Chickenpox Home > Symptoms of Chickenpox
Itchy blisters that appear all over the entire body are the most common chickenpox symptom. Low-grade fever and tiredness are also common symptoms. Although these can be controlled and treated at home, more serious symptoms can occur during a chickenpox breakout. These may include high fever, vomiting, and diarrhea.
Symptoms of chickenpox can begin with one to two days of low-grade fever and tiredness. These early symptoms do not always occur before the chickenpox rash develops.
Early chickenpox symptoms are followed by itchy blisters that first appear on the trunk, face, and scalp. These blisters can spread over the entire body, causing between 250 and 500 itchy blisters. The rash can appear in three or more successive waves. Eventually, the blisters crust over.
Most symptoms of chickenpox occur in people less than 15 years old. Prior to the use of the chickenpox vaccine, the disease had annual cycles, peaking in the spring of each year.
More serious symptoms of chickenpox include:
Chickenpox is generally a mild disease in children.
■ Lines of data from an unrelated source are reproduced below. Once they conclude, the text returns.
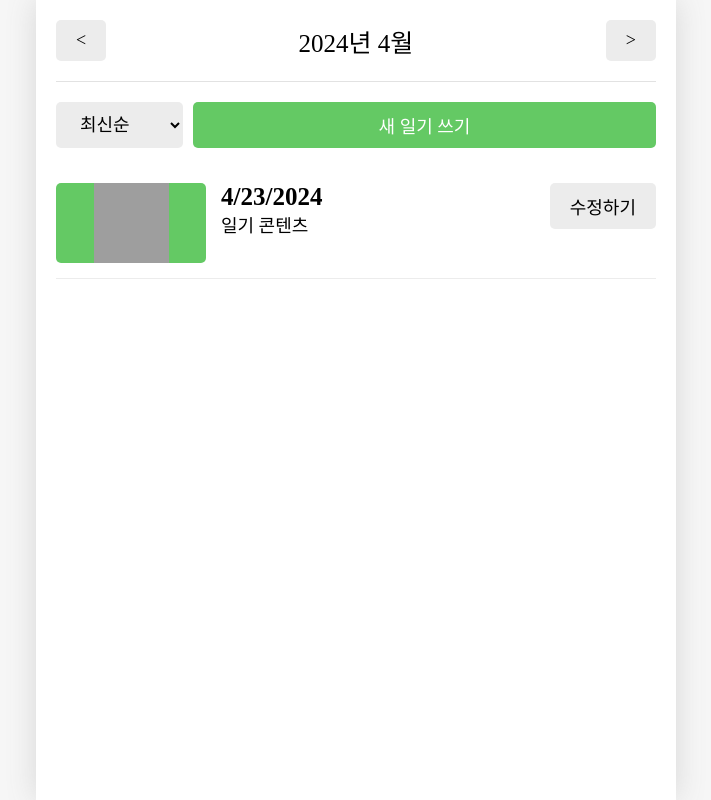
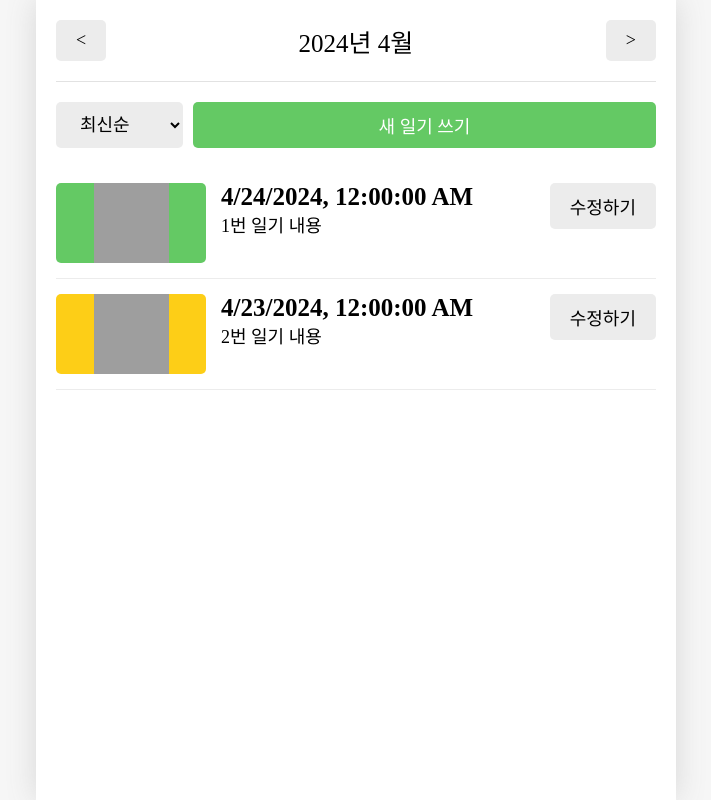
Before and after one commit to User850413/react_emotionDiary, a React (Vite) app: page / in a window 1280 px wide. Shown: the whole page, without its empty margins (284-995 px from the left). Built offline with nearby package versions, Linux system fonts and the light colour scheme; grey boxes are pictures that could not be loaded; a web font is replaced by a local one.

Commit message:
feat : home 페이지 구현

```diff
--- a/src/App.jsx
+++ b/src/App.jsx
@@ -14,19 +14,19 @@ import "./App.css";
 const mockData = [
   {
     id: 1,
-    createdDate: new Date().getTime(),
+    createdDate: new Date("2024-04-24").getTime(),
     emotionId: 1,
     content: "1번 일기 내용",
   },
   {
     id: 2,
-    createdDate: new Date().getTime(),
+    createdDate: new Date("2024-04-23").getTime(),
     emotionId: 3,
     content: "2번 일기 내용",
   },
   {
     id: 3,
-    createdDate: new Date().getTime(),
+    createdDate: new Date("2024-03-06").getTime(),
     emotionId: 2,
     content: "3번 일기 내용",
   },
@@ -48,8 +48,8 @@ function reducer(state, action) {
 }
 
 // context를 통해 아래로 공급
-const DiaryStateContext = createContext();
-const DiaryDispatchContent = createContext();
+export const DiaryStateContext = createContext();
+export const DiaryDispatchContent = createContext();
 
 function App() {
   const [data, dispatch] = useReducer(reducer, mockData);
--- a/src/components/DiaryItem.css
+++ b/src/components/DiaryItem.css
@@ -27,7 +27,7 @@
   background-color: rgb(157, 215, 114);
 }
 .DiaryItem .img_section_3 {
-  background-color: rgb(253, 206, 203);
+  background-color: rgb(253, 206, 23);
 }
 .DiaryItem .img_section_4 {
   background-color: rgb(253, 132, 70);
--- a/src/components/DiaryItem.jsx
+++ b/src/components/DiaryItem.jsx
@@ -1,24 +1,30 @@
 import React from "react";
+import { useNavigate } from "react-router-dom";
 
 import { getEmotionImage } from "../util/get-emotion-images";
 import Button from "./Button";
 
 import "./DiaryItem.css";
 
-function DiaryItem() {
-  const emotionId = 1;
+function DiaryItem({ id, emotionId, createdDate, content }) {
+  const nav = useNavigate();
 
   return (
     <div className="DiaryItem">
-      <div className={`img_section img_section_${emotionId}`}>
-        <img src={getEmotionImage(1)} />
+      <div
+        onClick={() => nav(`/diary/${id}`)}
+        className={`img_section img_section_${emotionId}`}
+      >
+        <img src={getEmotionImage(emotionId)} />
       </div>
-      <div className="info_section">
-        <div className="created_date">{new Date().toLocaleDateString()}</div>
-        <div className="content">일기 콘텐츠 </div>
+      <div onClick={() => nav(`/diary/${id}`)} className="info_section">
+        <div className="created_date">
+          {new Date(createdDate).toLocaleString()}
+        </div>
+        <div className="content">{content} </div>
       </div>
       <div className="button_section">
-        <Button text={"수정하기"} />
+        <Button onClick={() => nav(`/edit/${id}`)} text={"수정하기"} />
       </div>
     </div>
   );
--- a/src/components/DiaryList.jsx
+++ b/src/components/DiaryList.jsx
@@ -1,21 +1,49 @@
-import React from "react";
+import React, { useState } from "react";
+import { useNavigate } from "react-router-dom";
+
 import Button from "./Button";
 import DiaryItem from "./DiaryItem";
 
 import "./DiaryList.css";
 
-function DiaryList() {
+function DiaryList({ data }) {
+  const nav = useNavigate();
+
+  const [sortType, setSortType] = useState("latest");
+
+  const onChangeSortType = (e) => {
+    setSortType(e.target.value);
+  };
+
+  const getSortedData = () => {
+    return data.toSorted((a, b) => {
+      if (sortType == "oldest") {
+        return Number(a.createdDate) - Number(b.createdDate);
+      } else {
+        return Number(b.createdDate) - Number(a.createdDate);
+      }
+    });
+  };
+
+  const sortedData = getSortedData();
+
   return (
     <div className="DiaryList">
       <div className="menu_bar">
-        <select>
+        <select onChange={onChangeSortType}>
           <option value="latest">최신순</option>
           <option value="oldest">오래된순</option>
         </select>
-        <Button text={"새 일기 쓰기"} type={"POSITIVE"} />
+        <Button
+          onClick={() => nav("/new")}
+          text={"새 일기 쓰기"}
+          type={"POSITIVE"}
+        />
       </div>
       <div className="list_Wrapper">
-        <DiaryItem />
+        {sortedData.map((item) => (
+          <DiaryItem key={item.id} {...item} />
+        ))}
       </div>
     </div>
   );
--- a/src/pages/Home.jsx
+++ b/src/pages/Home.jsx
@@ -1,17 +1,55 @@
-import React from "react";
+import React, { useState, useContext } from "react";
+import { DiaryStateContext } from "../App";
+
 import Header from "../components/Header";
 import Button from "../components/Button";
 import DiaryList from "../components/DiaryList";
 
+const getMonthlyData = (pivotDate, data) => {
+  const beginTime = new Date(
+    pivotDate.getFullYear(),
+    pivotDate.getMonth(),
+    1,
+    0,
+    0,
+    0
+  ).getTime();
+
+  const endTime = new Date(
+    pivotDate.getFullYear(),
+    pivotDate.getMonth() + 1,
+    0,
+    23,
+    59,
+    59
+  ).getTime();
+
+  return data.filter(
+    (item) => beginTime <= item.createdDate && item.createdDate <= endTime
+  );
+};
+
 function Home() {
+  const data = useContext(DiaryStateContext);
+  const [pivotDate, setPivotDate] = useState(new Date());
+
+  const monthlyData = getMonthlyData(pivotDate, data);
+
+  const onIncreaseMonth = () => {
+    setPivotDate(new Date(pivotDate.getFullYear(), pivotDate.getMonth() + 1));
+  };
+  const onDecreaseMonth = () => {
+    setPivotDate(new Date(pivotDate.getFullYear(), pivotDate.getMonth() - 1));
+  };
+
   return (
     <div>
       <Header
-        title={"2024년 4월"}
-        leftChild={<Button text={"<"} />}
-        rightChild={<Button text={">"} />}
+        title={`${pivotDate.getFullYear()}년 ${pivotDate.getMonth() + 1}월`}
+        leftChild={<Button onClick={onDecreaseMonth} text={"<"} />}
+        rightChild={<Button onClick={onIncreaseMonth} text={">"} />}
       />
-      <DiaryList />
+      <DiaryList data={monthlyData} />
     </div>
   );
 }
```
Symptoms most commonly last about 5 to 10 days. Children usually miss 5 or 6 days of school or childcare due to the disease.
About 1 in 10 children who first have chickenpox symptoms will have a complication serious enough to require a visit to a healthcare provider. Most complications are caused by an infection from bacteria. These bacteria can cause problems such as:
- Skin or soft tissue infections
- Pneumonia (usually more severe in adults and in children over 13 years old)
- Bone infections (osteomyelitis)
- Joint infections (septic arthritis)
- Toxic shock syndrome.
Other serious complications directly related to the chickenpox virus can include:
- Infection of the brain (encephalitis)
- Bleeding problems
- Cerebellar ataxia.
If your child experiences any of the following serious symptoms of chickenpox, call your healthcare provider immediately:
- Fever lasts longer than four days or rises above 102ºF
- Seems extremely ill
- Difficult to wake up or is confused
- Has difficulty walking
- Has a stiff neck
- Is vomiting repeatedly
- Has difficulty breathing
- Has a severe cough.
Certain groups of people are more likely to have complications with chickenpox. These include:
- People with weak immune systems from either illnesses or from medications such as long-term steroids.
Many people are not aware that before a vaccine was available, there were approximately 11,000 hospitalizations and 100 deaths from chickenpox in the United States every year. Approximately one child and one adult died each week.